| TRY IT |
For each line in the data below, write an exact copy.

•••

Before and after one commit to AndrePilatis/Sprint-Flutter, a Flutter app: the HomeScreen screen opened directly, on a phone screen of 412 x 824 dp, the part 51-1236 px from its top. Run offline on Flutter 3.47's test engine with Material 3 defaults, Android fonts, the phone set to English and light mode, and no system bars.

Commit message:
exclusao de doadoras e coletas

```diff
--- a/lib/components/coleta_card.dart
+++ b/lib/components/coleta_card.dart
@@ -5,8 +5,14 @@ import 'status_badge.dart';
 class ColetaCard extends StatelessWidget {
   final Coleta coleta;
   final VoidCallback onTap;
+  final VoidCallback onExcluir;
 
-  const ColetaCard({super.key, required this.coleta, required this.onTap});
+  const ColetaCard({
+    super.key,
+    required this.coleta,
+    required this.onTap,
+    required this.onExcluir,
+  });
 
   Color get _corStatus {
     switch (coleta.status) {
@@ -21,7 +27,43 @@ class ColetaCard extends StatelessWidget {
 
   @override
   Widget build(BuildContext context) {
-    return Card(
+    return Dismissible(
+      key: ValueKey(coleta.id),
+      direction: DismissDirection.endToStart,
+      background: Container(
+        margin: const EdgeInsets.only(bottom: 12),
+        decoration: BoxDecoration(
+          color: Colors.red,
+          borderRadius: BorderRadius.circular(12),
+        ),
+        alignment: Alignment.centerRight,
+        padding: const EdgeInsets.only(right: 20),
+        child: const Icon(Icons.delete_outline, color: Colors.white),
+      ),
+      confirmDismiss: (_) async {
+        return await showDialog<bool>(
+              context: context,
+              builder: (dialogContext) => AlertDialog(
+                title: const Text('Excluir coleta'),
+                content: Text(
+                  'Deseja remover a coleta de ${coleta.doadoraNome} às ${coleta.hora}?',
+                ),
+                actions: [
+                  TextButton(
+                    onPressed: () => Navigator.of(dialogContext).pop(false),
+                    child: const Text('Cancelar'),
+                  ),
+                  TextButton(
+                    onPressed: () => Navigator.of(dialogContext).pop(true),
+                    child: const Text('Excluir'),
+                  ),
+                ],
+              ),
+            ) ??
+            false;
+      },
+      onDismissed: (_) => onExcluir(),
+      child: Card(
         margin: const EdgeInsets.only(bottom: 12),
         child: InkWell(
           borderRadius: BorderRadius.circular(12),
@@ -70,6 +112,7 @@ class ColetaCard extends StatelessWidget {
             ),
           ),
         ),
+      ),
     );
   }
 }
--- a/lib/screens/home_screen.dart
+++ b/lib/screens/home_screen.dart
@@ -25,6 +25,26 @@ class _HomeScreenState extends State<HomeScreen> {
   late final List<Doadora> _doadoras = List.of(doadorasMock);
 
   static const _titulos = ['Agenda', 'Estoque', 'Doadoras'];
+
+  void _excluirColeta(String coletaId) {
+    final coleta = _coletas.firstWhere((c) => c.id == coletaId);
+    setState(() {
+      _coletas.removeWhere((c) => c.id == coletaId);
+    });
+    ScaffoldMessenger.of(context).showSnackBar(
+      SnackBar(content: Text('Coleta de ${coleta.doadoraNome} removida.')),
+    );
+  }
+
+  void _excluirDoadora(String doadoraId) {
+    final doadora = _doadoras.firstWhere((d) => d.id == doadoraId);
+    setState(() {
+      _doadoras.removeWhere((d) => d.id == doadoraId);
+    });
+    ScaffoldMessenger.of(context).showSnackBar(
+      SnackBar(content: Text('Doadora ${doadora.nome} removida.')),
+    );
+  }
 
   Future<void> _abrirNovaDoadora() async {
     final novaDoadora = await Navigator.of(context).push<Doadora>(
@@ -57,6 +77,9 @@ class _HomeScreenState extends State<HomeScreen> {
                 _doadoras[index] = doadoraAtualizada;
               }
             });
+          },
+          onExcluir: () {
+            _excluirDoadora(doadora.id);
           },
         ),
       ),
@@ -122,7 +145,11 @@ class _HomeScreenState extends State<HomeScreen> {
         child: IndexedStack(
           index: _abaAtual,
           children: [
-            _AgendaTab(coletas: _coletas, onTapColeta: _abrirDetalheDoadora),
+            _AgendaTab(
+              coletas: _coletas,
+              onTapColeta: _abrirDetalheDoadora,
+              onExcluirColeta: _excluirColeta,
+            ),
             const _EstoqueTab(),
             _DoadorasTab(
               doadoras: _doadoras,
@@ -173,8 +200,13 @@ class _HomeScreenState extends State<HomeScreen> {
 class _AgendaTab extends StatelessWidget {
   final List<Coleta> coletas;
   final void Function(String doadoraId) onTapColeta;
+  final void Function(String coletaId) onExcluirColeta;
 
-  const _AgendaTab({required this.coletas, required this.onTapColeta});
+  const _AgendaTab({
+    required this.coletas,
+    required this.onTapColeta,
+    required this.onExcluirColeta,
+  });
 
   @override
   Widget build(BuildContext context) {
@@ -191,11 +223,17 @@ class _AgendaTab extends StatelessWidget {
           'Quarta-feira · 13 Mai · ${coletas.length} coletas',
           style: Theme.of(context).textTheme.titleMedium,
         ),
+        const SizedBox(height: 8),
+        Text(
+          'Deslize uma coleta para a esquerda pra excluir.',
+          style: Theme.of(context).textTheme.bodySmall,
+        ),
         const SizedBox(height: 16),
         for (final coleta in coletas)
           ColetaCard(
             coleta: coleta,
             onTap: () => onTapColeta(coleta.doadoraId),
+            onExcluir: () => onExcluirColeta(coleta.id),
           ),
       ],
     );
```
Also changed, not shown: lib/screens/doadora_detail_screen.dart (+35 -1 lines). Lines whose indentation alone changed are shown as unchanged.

•••

| TASK RESULT |
Before and after one commit to AndrePilatis/Sprint-Flutter, a Flutter app: the HomeScreen screen opened directly, on a phone screen of 412 x 824 dp, the part 51-1236 px from its top. Run offline on Flutter 3.47's test engine with Material 3 defaults, Android fonts, the phone set to English and light mode, and no system bars.

Commit message:
exclusao de doadoras e coletas

```diff
--- a/lib/components/coleta_card.dart
+++ b/lib/components/coleta_card.dart
@@ -5,8 +5,14 @@ import 'status_badge.dart';
 class ColetaCard extends StatelessWidget {
   final Coleta coleta;
   final VoidCallback onTap;
+  final VoidCallback onExcluir;
 
-  const ColetaCard({super.key, required this.coleta, required this.onTap});
+  const ColetaCard({
+    super.key,
+    required this.coleta,
+    required this.onTap,
+    required this.onExcluir,
+  });
 
   Color get _corStatus {
     switch (coleta.status) {
@@ -21,7 +27,43 @@ class ColetaCard extends StatelessWidget {
 
   @override
   Widget build(BuildContext context) {
-    return Card(
+    return Dismissible(
+      key: ValueKey(coleta.id),
+      direction: DismissDirection.endToStart,
+      background: Container(
+        margin: const EdgeInsets.only(bottom: 12),
+        decoration: BoxDecoration(
+          color: Colors.red,
+          borderRadius: BorderRadius.circular(12),
+        ),
+        alignment: Alignment.centerRight,
+        padding: const EdgeInsets.only(right: 20),
+        child: const Icon(Icons.delete_outline, color: Colors.white),
+      ),
+      confirmDismiss: (_) async {
+        return await showDialog<bool>(
+              context: context,
+              builder: (dialogContext) => AlertDialog(
+                title: const Text('Excluir coleta'),
+                content: Text(
+                  'Deseja remover a coleta de ${coleta.doadoraNome} às ${coleta.hora}?',
+                ),
+                actions: [
+                  TextButton(
+                    onPressed: () => Navigator.of(dialogContext).pop(false),
+                    child: const Text('Cancelar'),
+                  ),
+                  TextButton(
+                    onPressed: () => Navigator.of(dialogContext).pop(true),
+                    child: const Text('Excluir'),
+                  ),
+                ],
+              ),
+            ) ??
+            false;
+      },
+      onDismissed: (_) => onExcluir(),
+      child: Card(
         margin: const EdgeInsets.only(bottom: 12),
         child: InkWell(
           borderRadius: BorderRadius.circular(12),
@@ -70,6 +112,7 @@ class ColetaCard extends StatelessWidget {
             ),
           ),
         ),
+      ),
     );
   }
 }
--- a/lib/screens/home_screen.dart
+++ b/lib/screens/home_screen.dart
@@ -25,6 +25,26 @@ class _HomeScreenState extends State<HomeScreen> {
   late final List<Doadora> _doadoras = List.of(doadorasMock);
 
   static const _titulos = ['Agenda', 'Estoque', 'Doadoras'];
+
+  void _excluirColeta(String coletaId) {
+    final coleta = _coletas.firstWhere((c) => c.id == coletaId);
+    setState(() {
+      _coletas.removeWhere((c) => c.id == coletaId);
+    });
+    ScaffoldMessenger.of(context).showSnackBar(
+      SnackBar(content: Text('Coleta de ${coleta.doadoraNome} removida.')),
+    );
+  }
+
+  void _excluirDoadora(String doadoraId) {
+    final doadora = _doadoras.firstWhere((d) => d.id == doadoraId);
+    setState(() {
+      _doadoras.removeWhere((d) => d.id == doadoraId);
+    });
+    ScaffoldMessenger.of(context).showSnackBar(
+      SnackBar(content: Text('Doadora ${doadora.nome} removida.')),
+    );
+  }
 
   Future<void> _abrirNovaDoadora() async {
     final novaDoadora = await Navigator.of(context).push<Doadora>(
@@ -57,6 +77,9 @@ class _HomeScreenState extends State<HomeScreen> {
                 _doadoras[index] = doadoraAtualizada;
               }
             });
+          },
+          onExcluir: () {
+            _excluirDoadora(doadora.id);
           },
         ),
       ),
@@ -122,7 +145,11 @@ class _HomeScreenState extends State<HomeScreen> {
         child: IndexedStack(
           index: _abaAtual,
           children: [
-            _AgendaTab(coletas: _coletas, onTapColeta: _abrirDetalheDoadora),
+            _AgendaTab(
+              coletas: _coletas,
+              onTapColeta: _abrirDetalheDoadora,
+              onExcluirColeta: _excluirColeta,
+            ),
             const _EstoqueTab(),
             _DoadorasTab(
               doadoras: _doadoras,
@@ -173,8 +200,13 @@ class _HomeScreenState extends State<HomeScreen> {
 class _AgendaTab extends StatelessWidget {
   final List<Coleta> coletas;
   final void Function(String doadoraId) onTapColeta;
+  final void Function(String coletaId) onExcluirColeta;
 
-  const _AgendaTab({required this.coletas, required this.onTapColeta});
+  const _AgendaTab({
+    required this.coletas,
+    required this.onTapColeta,
+    required this.onExcluirColeta,
+  });
 
   @override
   Widget build(BuildContext context) {
@@ -191,11 +223,17 @@ class _AgendaTab extends StatelessWidget {
           'Quarta-feira · 13 Mai · ${coletas.length} coletas',
           style: Theme.of(context).textTheme.titleMedium,
         ),
+        const SizedBox(height: 8),
+        Text(
+          'Deslize uma coleta para a esquerda pra excluir.',
+          style: Theme.of(context).textTheme.bodySmall,
+        ),
         const SizedBox(height: 16),
         for (final coleta in coletas)
           ColetaCard(
             coleta: coleta,
             onTap: () => onTapColeta(coleta.doadoraId),
+            onExcluir: () => onExcluirColeta(coleta.id),
           ),
       ],
     );
```
Also changed, not shown: lib/screens/doadora_detail_screen.dart (+35 -1 lines). Lines whose indentation alone changed are shown as unchanged.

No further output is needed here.